  1. Allen Wilson says:

    Capitalism? Really? Laughable. Except it isn’t. The division between outward and inward selves is as old as humans. You might, if you are so inclined, try Erikson: Identity and the Life Cycle, Childhood and Society, Young Man Luther. But Capitalism? You could easily have said Christianity, Communism, or self-absorbed techies.

    • Philippa Kelly says:

      Dear Allen,

      If you get the chance, please include pieces of the texts you’re mentioning – it sounds like material you’re passionate about: your tone sounded quite outraged! So I can’t wait to see a few choice passages from you to elucidate what’s gotten you so juiced up. From my perspective as a theater historian and literary historian of selfhood, Shakespeare was living at a really intriguing time for shifts in understandings of who and what the self was, and how it was thought about in terms of “inward” and “outward.” For example, there was even a huge arc in the meaning of the word “individual” as the centuries moved on. From the unwillingness to be divided from one’s mate, to “individual mates,” the word moves from the indivisible (that is, the “individual mate” – “you and I are individual/indivisible”) to the very features that divide one particular person from another. By the time we reach its common usage in the nineteenth century, “individual” has settled into an unequivocal mark of singleness and autonomy: “An individual is that which cannot be divided without ceasing to be what it is” (William Thomson, Outline of the Laws of Thought [1842]).This has huge impact for the sense of how people came to see the “inner” self so very differnetly. If you want more detail, come see me in the grove at Othello (I’ll be doing all preview talks, opening, and Sunday talks), and we can talk more. In the meantime, you might want to get a hold of a little piece I wrote some years back in Early Modern Literary Studies: Shaping a Reflected Self – just look for my name on the journal site and it’ll take you there, or, if you have more time and patience, go to Early Modern English Lives, Bedford, Davis and Kelly, and Early Modern Autobiography, Bedford, Davis and Kelly.

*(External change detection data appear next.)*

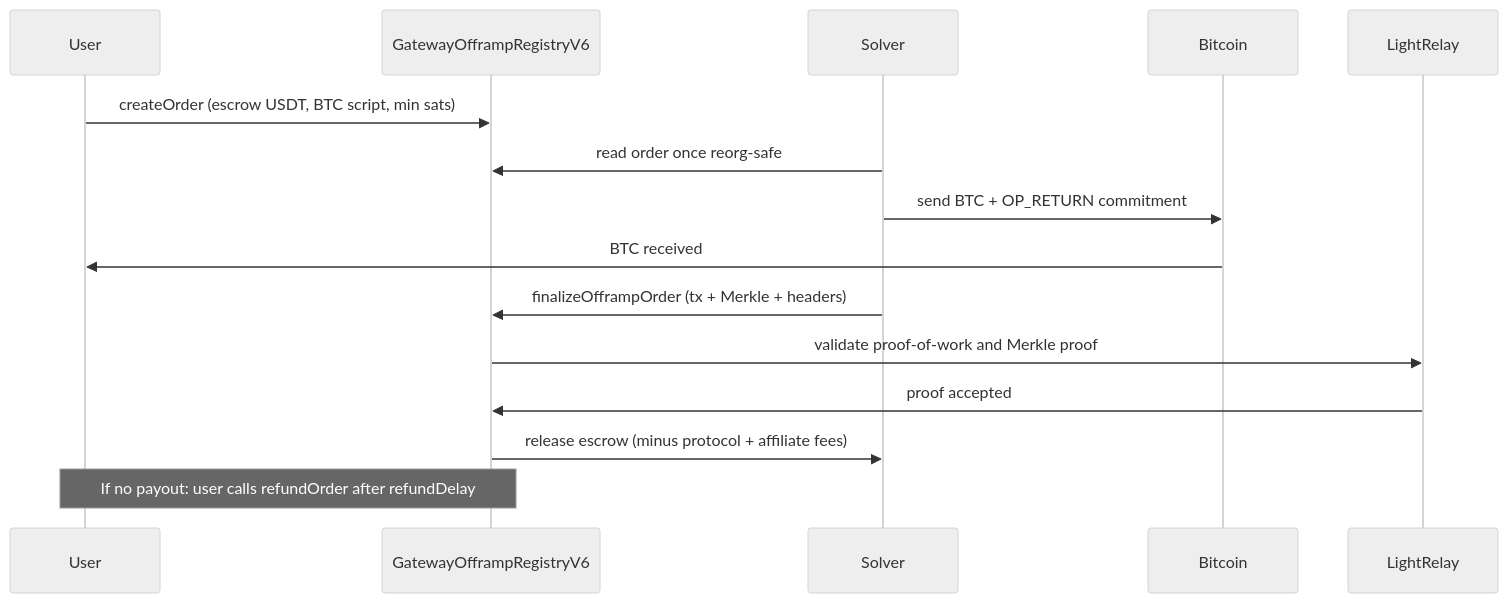
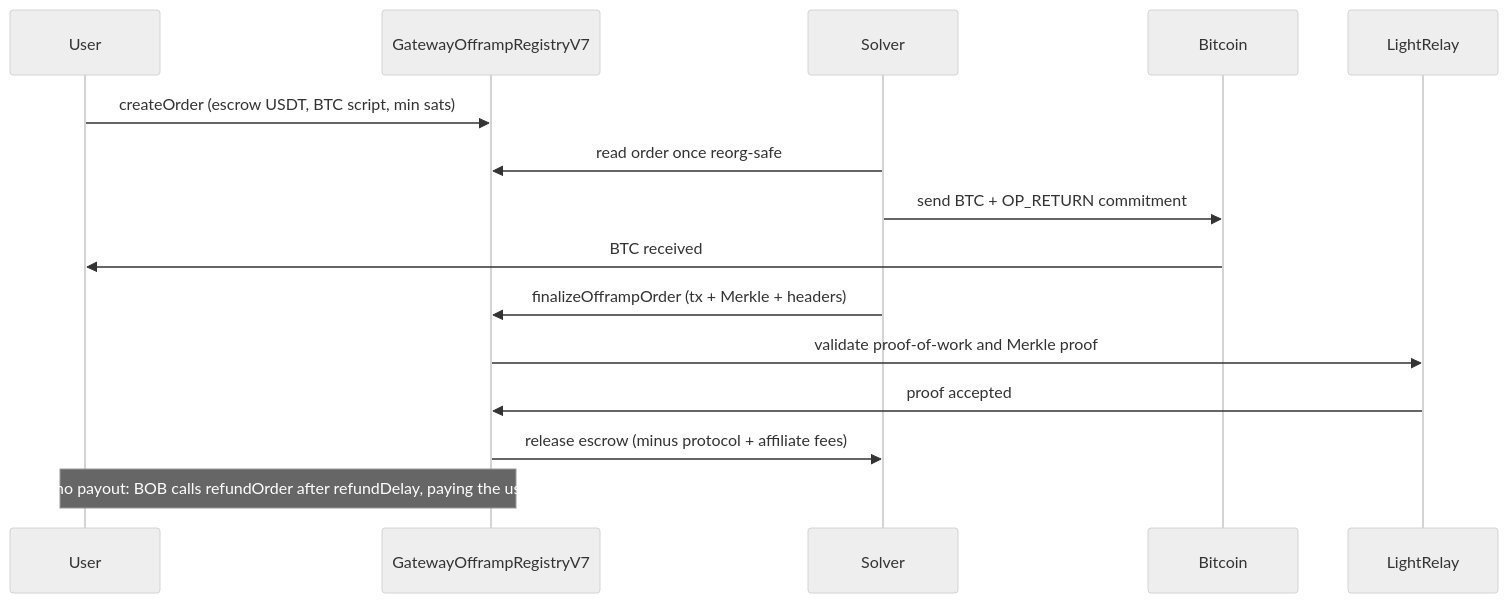
The second of 2 diagrams in gateway-docs/content/docs/gateway/technical.mdx (bob-collective/bob), drawn with Mermaid (neutral theme) before and after one commit. The commit also changed other lines of this file and 4 other files, not shown here.

First line of the commit message:
docs(gateway): refunds are operator-settled, not user-callable

````diff
--- a/gateway-docs/content/docs/gateway/technical.mdx
+++ b/gateway-docs/content/docs/gateway/technical.mdx
@@ -144,18 +153,18 @@
 ```mermaid
 sequenceDiagram
     participant User
-    participant Registry as GatewayOfframpRegistryV6
+    participant Registry as GatewayOfframpRegistryV7
     participant Solver
     participant Bitcoin
     participant LightRelay
 
     User->>Registry: createOrder (escrow USDT, BTC script, min sats)
     Solver->>Registry: read order once reorg-safe
     Solver->>Bitcoin: send BTC + OP_RETURN commitment
     Bitcoin->>User: BTC received
     Solver->>Registry: finalizeOfframpOrder (tx + Merkle + headers)
     Registry->>LightRelay: validate proof-of-work and Merkle proof
     LightRelay->>Registry: proof accepted
     Registry->>Solver: release escrow (minus protocol + affiliate fees)
-    Note over User,Registry: If no payout: user calls refundOrder after refundDelay
+    Note over User,Registry: If no payout: BOB calls refundOrder after refundDelay, paying the user
 ```
````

  2. John Engell says:

    Dear Phillipa,
    When we spoke very briefly after your comments yesterday before Shaw’s YOU NEVER CAN TELL, you suggested I email you.
    In 1899 Frank Norris’s MCTEAGUE, the first great California (and San Francisco) novel, was published. McTeague is a dentist practicing on Polk Street. I had no idea that there was a play by one of the greatest English-language playwrights dating from a couple of years before and featuring a dentist as the main character. It’s rather extraordinary; surely these are the first two works of literature, at least in English, to feature a dentist as the central character. Moreover, a turning point in Norris’s novel is set in the Cliff House, the apparent setting of the Cal Shakes production of YOU NEVER CAN TELL! Truly curious.
    Norris’s novel takes place primarily on Polk Street. It’s a ‘naturalist’ tragedy. Norris was the son of wealthy Chicago parents who moved to San Francisco when he was a boy. He went to Berkeley, then Harvard, and wrote MCTEAGUE in his twenties. He died or a burst appendix at age 32, after writing two other superb novels, and is buried in Oakland. His family mansion was on Van Ness; the working-class folks who served the Van Ness elite lived on Polk. Both enclaves were destroyed by the earthquake.
    In 1924 the brilliant but eccentric German director, Erich von Stroheim, who had come to California, directed a film called GREED, based on McTeague, and shot entirely in San Francisco and other California locations, including the Gold Country and Death Valley. In spite of the film’s mutilation by idiotic Studio Producers, GREED is considered among the greatest films ever made. I have taught the novel and film many times, always unaware of Shaw’s play. I told my students (in my ignorance) that MCTEAGUE must be the first work of literature to feature a dentist as a central character.
    You might want to read the novel and screen the film; I’d be delighted to talk with you about both.
    I thoroughly enjoyed YOU NEVER CAN TELL and am delighted I’ve finally discovered Cal Shakes this year. I saw the superb production of FENCES (a play I have taught several times) and plan to attend OTHELLO, a play I have taught but never seen on stage. Given my teaching schedule at San Jose State, Sunday matinees are my best bet for your fine productions.
    All best, John (Engell)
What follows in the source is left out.